Categories of Special Interest
Architectural, Artistic, Historical, Social
In Use As
1930 - 1940
Freestanding memorial to Liam Lynch (1893-1923), erected 1935, in form of a round tower. Tapering rubble sandstone walling, set on base with four bronze wolfhounds set on limestone slabs on rubble sandstone pedestals around it at remove. Corbelled conical stone roof with projecting dressed stone eaves course, and cut stone cross finial. Triangular-headed openings near top, with timber fittings and rubble sandstone block-and-start surrounds and sills. Round-headed carved limestone plaque in blind doorway, with rubble sandstone voussoirs and sill. Square carved limestone plaque to base inserted 1973. Rubble sandstone lectern with limestone slab top and podium to site. Two humpback bridges with continuous rubble sandstone parapet walls to access.

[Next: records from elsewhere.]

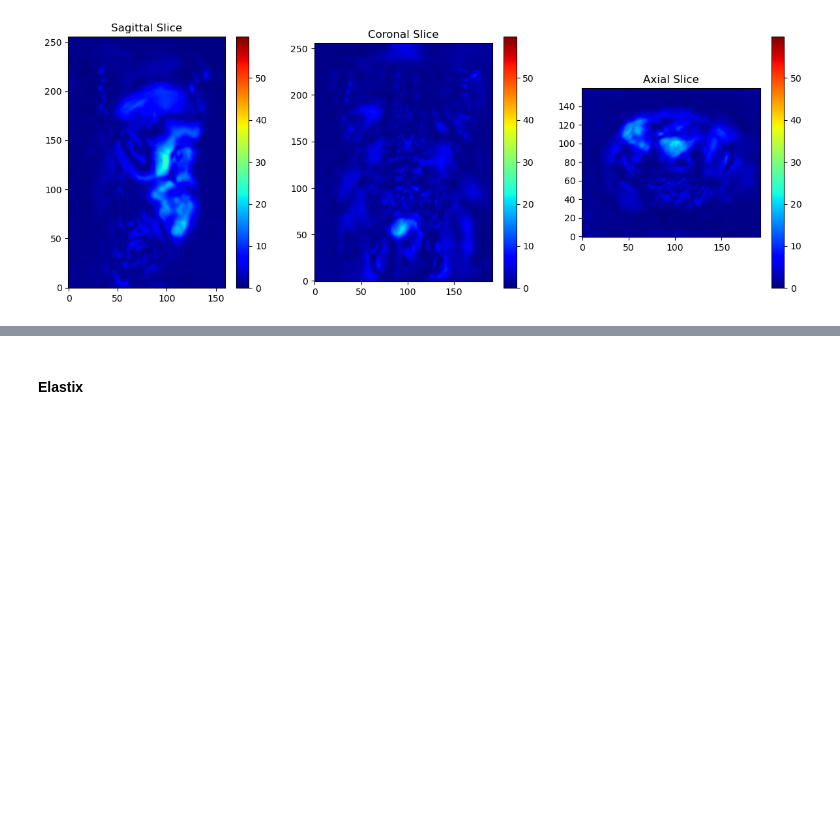
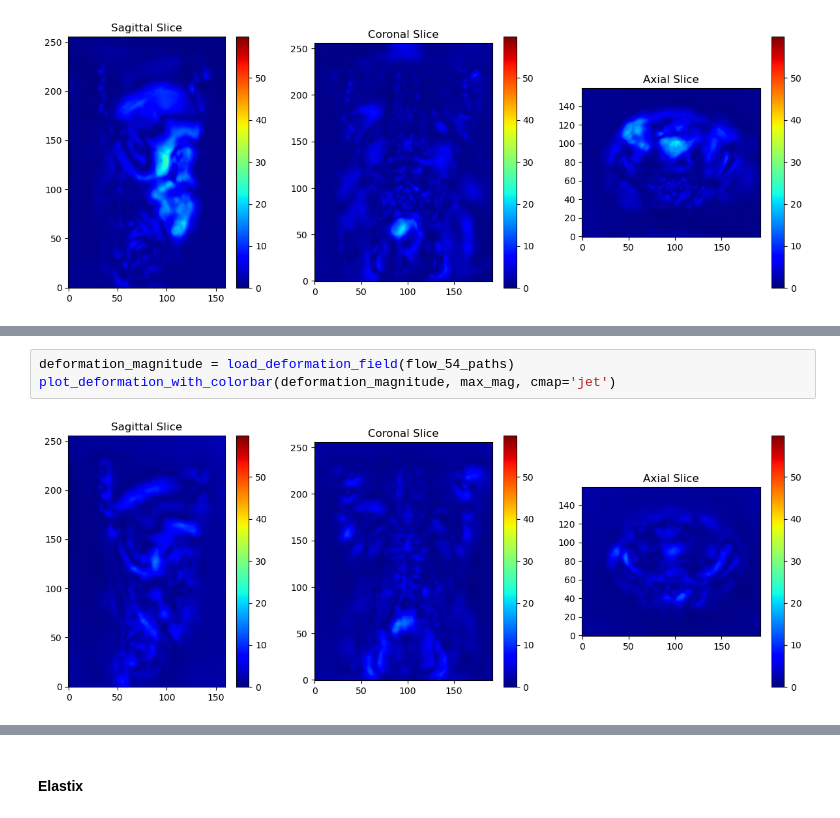
Before and after one commit to ljestaciocerquin/Med_Align_Net, a Jupyter notebook: notebooks/visualization_of_defMag.ipynb, the cells around one changed output, grey strips where cells are left out. Cells and saved outputs as stored; diff of their text form; blank space fills up the shorter version.

```diff
--- a/notebooks/visualization_of_defMag.ipynb
+++ b/notebooks/visualization_of_defMag.ipynb
@@ -200,0 +216,5 @@ plot_deformation_with_colorbar(deformation_magnitude, max_mag, cmap='jet')
+# %%
+deformation_magnitude = load_deformation_field(flow_54_paths)
+plot_deformation_with_colorbar(deformation_magnitude, max_mag, cmap='jet')
+# %% [output]
+[figure, added]
```
Also changed, not shown: parts of 6 cells of this notebook.
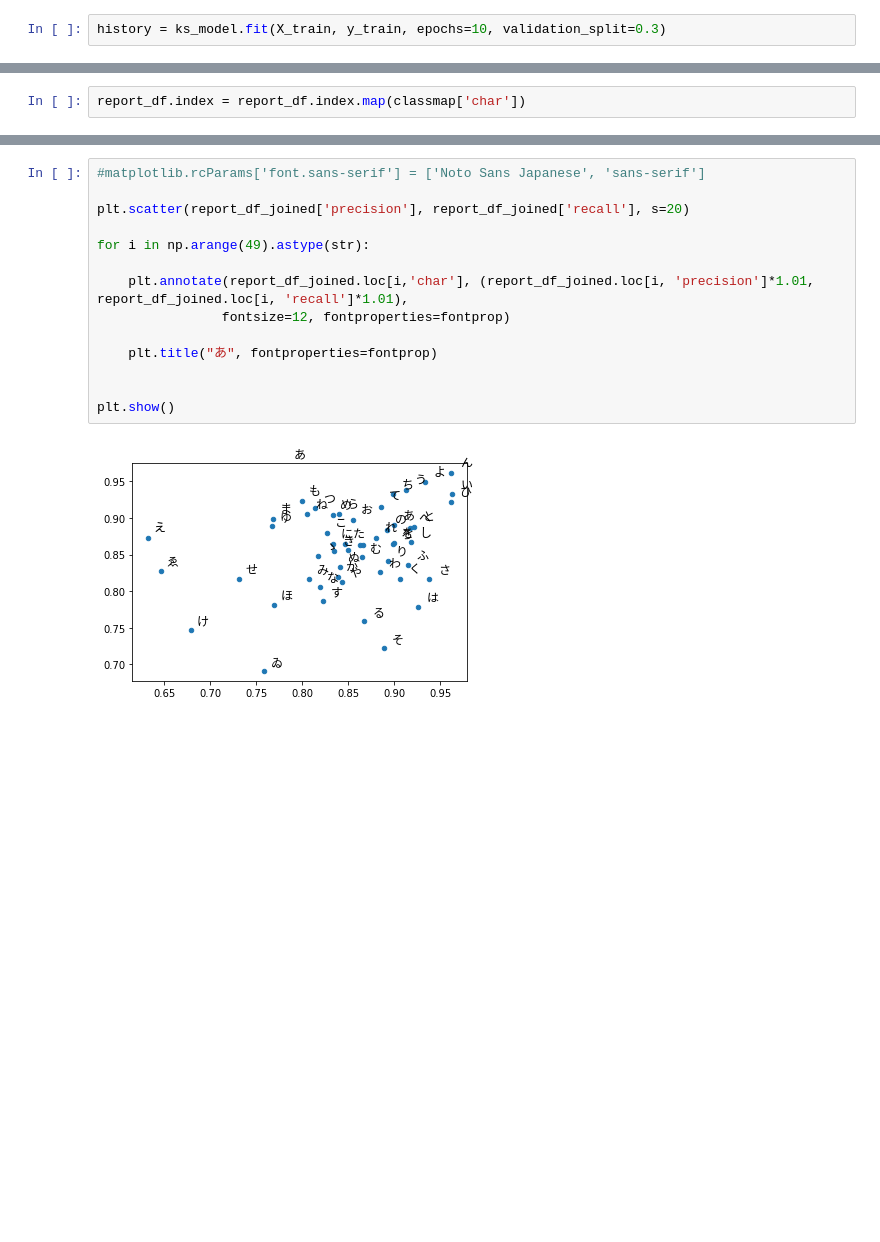
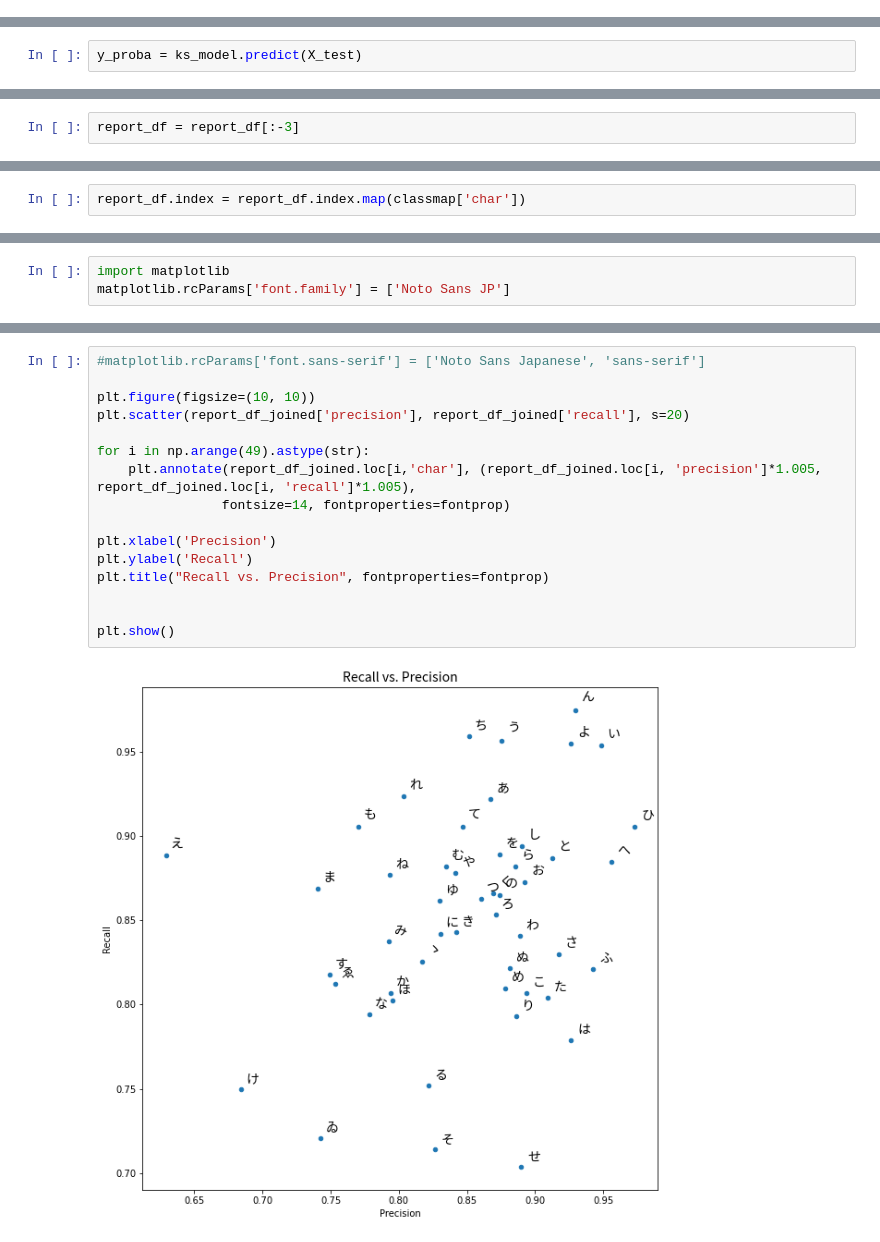
Before and after one commit to mylesmharrison/Kuzushiji-49-CNN, a Jupyter notebook: Kuzushiiji-Pt-2.ipynb, the cells around one changed output, grey strips where cells are left out. Cells and saved outputs as stored; diff of their text form; blank space fills up the shorter version.

Commit message:
initial model eval for Pt. 2

```diff
--- a/Kuzushiiji-Pt-2.ipynb
+++ b/Kuzushiiji-Pt-2.ipynb
@@ -370,2 +392,0 @@ plt.show()
-# %%
-history = ks_model.fit(X_train, y_train, epochs=10, validation_split=0.3)
@@ -392,0 +428,2 @@ Epoch 10/10
+# %%
+y_proba = ks_model.predict(X_test)
@@ -413,0 +489,2 @@ report_df.head()
+# %%
+report_df = report_df[:-3]
@@ -443,0 +546,3 @@ Index(['0', '1', '2', '3', '4', '5', '6', '7', '8', '9', '10', '11', '12',
+# %%
+import matplotlib
+matplotlib.rcParams['font.family'] = ['Noto Sans JP']
@@ -444,16 +558,18 @@ Index(['0', '1', '2', '3', '4', '5', '6', '7', '8', '9', '10', '11', '12',
 # %%
 #matplotlib.rcParams['font.sans-serif'] = ['Noto Sans Japanese', 'sans-serif']
 
+plt.figure(figsize=(10, 10))
 plt.scatter(report_df_joined['precision'], report_df_joined['recall'], s=20)
 
 for i in np.arange(49).astype(str):
+    plt.annotate(report_df_joined.loc[i,'char'], (report_df_joined.loc[i, 'precision']*1.005, report_df_joined.loc[i, 'recall']*1.005),
+                fontsize=14, fontproperties=fontprop)
 
-    plt.annotate(report_df_joined.loc[i,'char'], (report_df_joined.loc[i, 'precision']*1.01, report_df_joined.loc[i, 'recall']*1.01),
-                fontsize=12, fontproperties=fontprop)
-
-    plt.title("あ", fontproperties=fontprop)
+plt.xlabel('Precision')
+plt.ylabel('Recall')
+plt.title("Recall vs. Precision", fontproperties=fontprop)
 
 
 plt.show()
 # %% [output]
-[figure, old version]
+[figure, new version]
```
Also changed, not shown: parts of 45 cells of this notebook.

This striking fifty foot tower by Denis Doyle of Clonmel is based on the form of the Irish round tower, a freestanding belltower associated with monastic settlements. Often thought to have provided protection for monks and their valuables from Viking raids, its connotations of strength and resilience would have made it a fitting motif for a monument for Liam Lynch, a leading figure in the War of Independence and Chief-of-Staff of the Anti-Treaty forces in the Civil War. The monument marks the spot where he is thought to have been shot. The sculptor Albert Power prepared plaster casts of Irish wolfhounds which were to be cast in bronze. Due to lack of funds these were never cast and the plaster casts were used for the unveiling in 1935. The bronze wolfhounds, erected 1996, are the work of sculptor Pauline O'Connell. The wolfhound is a motif, famously featured in the myth of Cú Chulainn. The use of iconic imagery is evidence of the growing confidence in Irish culture in the Irish Free State.